● **TASK TO COMPLETE**: Using "fontsize" as the search string, find the matching lines below and copy them.

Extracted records

*** Begin section ***

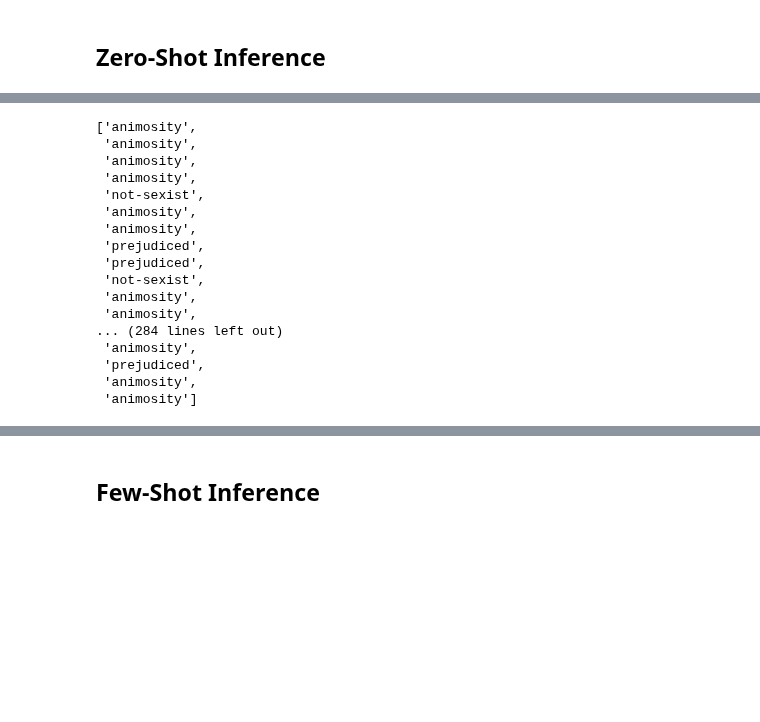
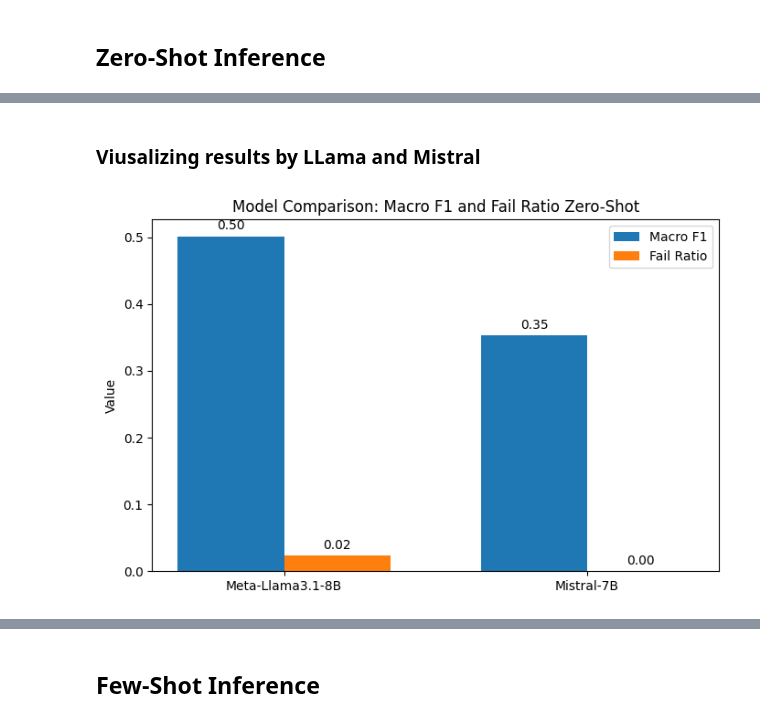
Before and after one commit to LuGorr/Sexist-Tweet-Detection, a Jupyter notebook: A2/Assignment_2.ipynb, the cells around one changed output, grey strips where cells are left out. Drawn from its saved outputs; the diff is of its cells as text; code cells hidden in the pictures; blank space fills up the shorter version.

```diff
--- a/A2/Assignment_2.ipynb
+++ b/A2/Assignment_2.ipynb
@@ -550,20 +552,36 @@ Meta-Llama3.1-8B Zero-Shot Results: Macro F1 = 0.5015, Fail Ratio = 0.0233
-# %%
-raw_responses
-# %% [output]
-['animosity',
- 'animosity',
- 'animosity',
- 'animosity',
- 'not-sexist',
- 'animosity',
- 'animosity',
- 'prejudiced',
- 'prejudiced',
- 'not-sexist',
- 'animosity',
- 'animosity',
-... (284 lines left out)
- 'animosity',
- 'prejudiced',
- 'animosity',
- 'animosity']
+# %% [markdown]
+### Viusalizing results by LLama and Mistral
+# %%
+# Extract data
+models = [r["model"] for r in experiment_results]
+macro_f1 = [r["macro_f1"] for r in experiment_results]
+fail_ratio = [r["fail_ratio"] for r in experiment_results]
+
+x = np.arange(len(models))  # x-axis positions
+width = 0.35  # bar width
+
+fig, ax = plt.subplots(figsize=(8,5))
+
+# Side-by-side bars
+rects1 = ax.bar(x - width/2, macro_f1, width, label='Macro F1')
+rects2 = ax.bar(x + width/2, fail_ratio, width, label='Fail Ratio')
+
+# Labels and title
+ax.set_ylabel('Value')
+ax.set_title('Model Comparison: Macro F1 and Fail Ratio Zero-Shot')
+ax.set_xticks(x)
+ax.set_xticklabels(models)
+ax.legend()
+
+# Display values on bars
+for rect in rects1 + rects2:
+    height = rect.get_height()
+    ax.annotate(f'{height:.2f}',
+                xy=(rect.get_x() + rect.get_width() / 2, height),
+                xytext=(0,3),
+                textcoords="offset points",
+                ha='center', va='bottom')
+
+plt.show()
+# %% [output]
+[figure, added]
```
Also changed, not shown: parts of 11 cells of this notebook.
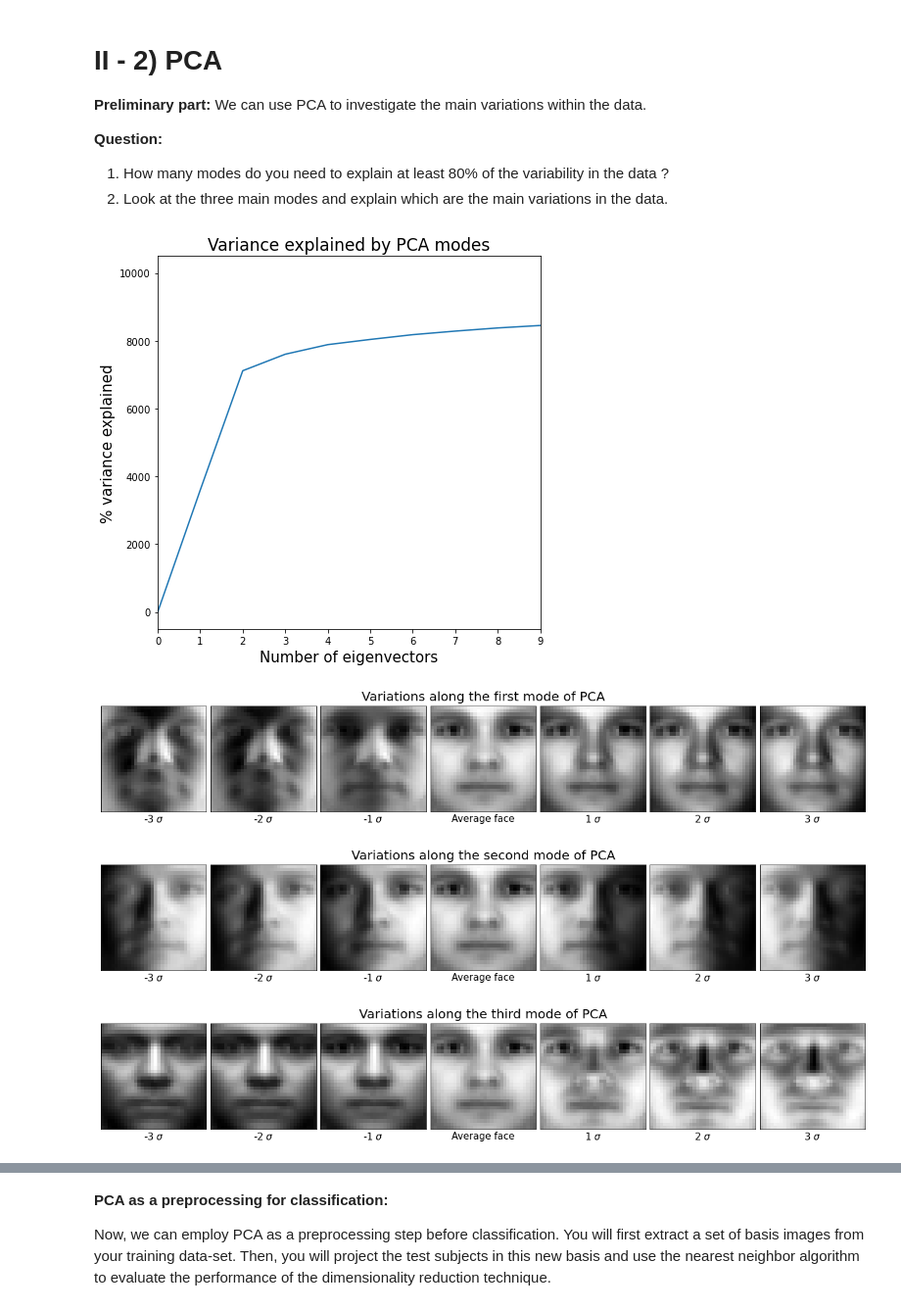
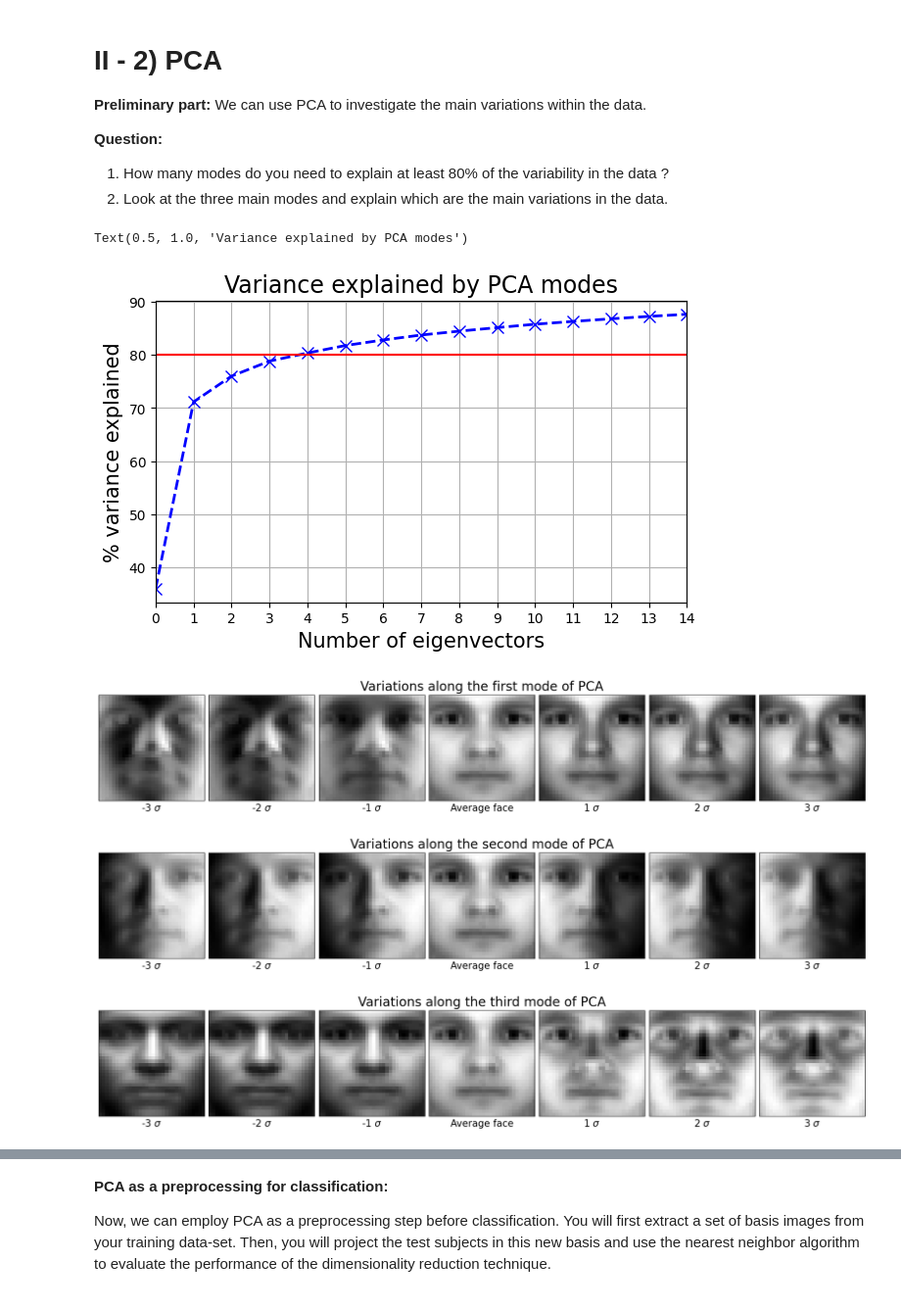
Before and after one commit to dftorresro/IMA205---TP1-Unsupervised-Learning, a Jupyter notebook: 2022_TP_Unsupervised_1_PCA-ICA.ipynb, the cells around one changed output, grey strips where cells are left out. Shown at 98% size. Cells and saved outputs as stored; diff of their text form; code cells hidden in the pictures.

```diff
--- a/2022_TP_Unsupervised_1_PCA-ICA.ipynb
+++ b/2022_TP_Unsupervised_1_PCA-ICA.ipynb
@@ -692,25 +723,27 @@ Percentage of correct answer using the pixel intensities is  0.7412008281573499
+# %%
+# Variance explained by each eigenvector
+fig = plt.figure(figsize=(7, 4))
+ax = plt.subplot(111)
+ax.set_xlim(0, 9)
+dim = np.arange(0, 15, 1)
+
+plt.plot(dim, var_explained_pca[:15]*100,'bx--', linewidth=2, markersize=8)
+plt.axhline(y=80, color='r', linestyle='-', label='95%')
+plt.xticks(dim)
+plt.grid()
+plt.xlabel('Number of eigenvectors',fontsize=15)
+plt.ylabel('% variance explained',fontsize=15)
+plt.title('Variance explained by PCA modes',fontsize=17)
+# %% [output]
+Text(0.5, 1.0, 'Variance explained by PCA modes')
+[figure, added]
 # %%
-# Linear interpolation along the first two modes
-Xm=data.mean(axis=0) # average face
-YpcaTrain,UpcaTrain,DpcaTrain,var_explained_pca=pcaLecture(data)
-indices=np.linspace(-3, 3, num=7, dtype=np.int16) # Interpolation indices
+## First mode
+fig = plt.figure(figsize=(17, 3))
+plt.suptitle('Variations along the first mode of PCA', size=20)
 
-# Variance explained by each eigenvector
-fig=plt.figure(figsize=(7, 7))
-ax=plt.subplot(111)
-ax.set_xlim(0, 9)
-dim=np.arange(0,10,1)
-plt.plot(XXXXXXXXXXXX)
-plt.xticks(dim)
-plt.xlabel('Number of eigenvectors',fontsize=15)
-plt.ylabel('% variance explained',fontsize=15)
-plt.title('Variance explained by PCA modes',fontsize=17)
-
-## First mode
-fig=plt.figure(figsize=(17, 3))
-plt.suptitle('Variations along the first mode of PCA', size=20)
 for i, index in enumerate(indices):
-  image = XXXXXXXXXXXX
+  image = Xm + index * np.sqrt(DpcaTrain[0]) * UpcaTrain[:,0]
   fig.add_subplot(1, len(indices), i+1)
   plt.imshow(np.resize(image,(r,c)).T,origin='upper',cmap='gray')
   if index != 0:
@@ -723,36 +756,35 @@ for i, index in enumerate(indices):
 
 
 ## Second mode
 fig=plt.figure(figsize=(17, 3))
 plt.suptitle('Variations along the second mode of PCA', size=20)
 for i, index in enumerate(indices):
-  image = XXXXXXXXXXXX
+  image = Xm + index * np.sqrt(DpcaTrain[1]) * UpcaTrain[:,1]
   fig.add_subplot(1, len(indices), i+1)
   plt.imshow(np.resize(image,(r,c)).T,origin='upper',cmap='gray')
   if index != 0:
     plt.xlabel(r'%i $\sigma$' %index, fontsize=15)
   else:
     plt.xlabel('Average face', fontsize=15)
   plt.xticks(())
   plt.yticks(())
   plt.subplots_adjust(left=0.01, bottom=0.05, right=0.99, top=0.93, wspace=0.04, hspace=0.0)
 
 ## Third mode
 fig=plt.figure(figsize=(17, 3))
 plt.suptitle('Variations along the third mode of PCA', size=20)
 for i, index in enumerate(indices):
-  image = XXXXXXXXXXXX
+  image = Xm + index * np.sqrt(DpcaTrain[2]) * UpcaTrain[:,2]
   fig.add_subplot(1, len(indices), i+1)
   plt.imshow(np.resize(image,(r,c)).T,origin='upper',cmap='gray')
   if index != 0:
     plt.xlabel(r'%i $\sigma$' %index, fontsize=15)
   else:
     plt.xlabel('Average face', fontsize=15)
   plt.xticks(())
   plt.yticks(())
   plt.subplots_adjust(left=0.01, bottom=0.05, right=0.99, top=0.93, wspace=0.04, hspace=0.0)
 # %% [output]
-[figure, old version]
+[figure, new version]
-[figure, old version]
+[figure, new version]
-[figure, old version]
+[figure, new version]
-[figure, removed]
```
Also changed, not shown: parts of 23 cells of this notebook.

*** End section ***

● **TASK RESULT**:
+plt.xlabel('Number of eigenvectors',fontsize=15)
+plt.ylabel('% variance explained',fontsize=15)
+plt.title('Variance explained by PCA modes',fontsize=17)
-plt.xlabel('Number of eigenvectors',fontsize=15)
-plt.ylabel('% variance explained',fontsize=15)
-plt.title('Variance explained by PCA modes',fontsize=17)
     plt.xlabel(r'%i $\sigma$' %index, fontsize=15)
     plt.xlabel('Average face', fontsize=15)
     plt.xlabel(r'%i $\sigma$' %index, fontsize=15)
     plt.xlabel('Average face', fontsize=15)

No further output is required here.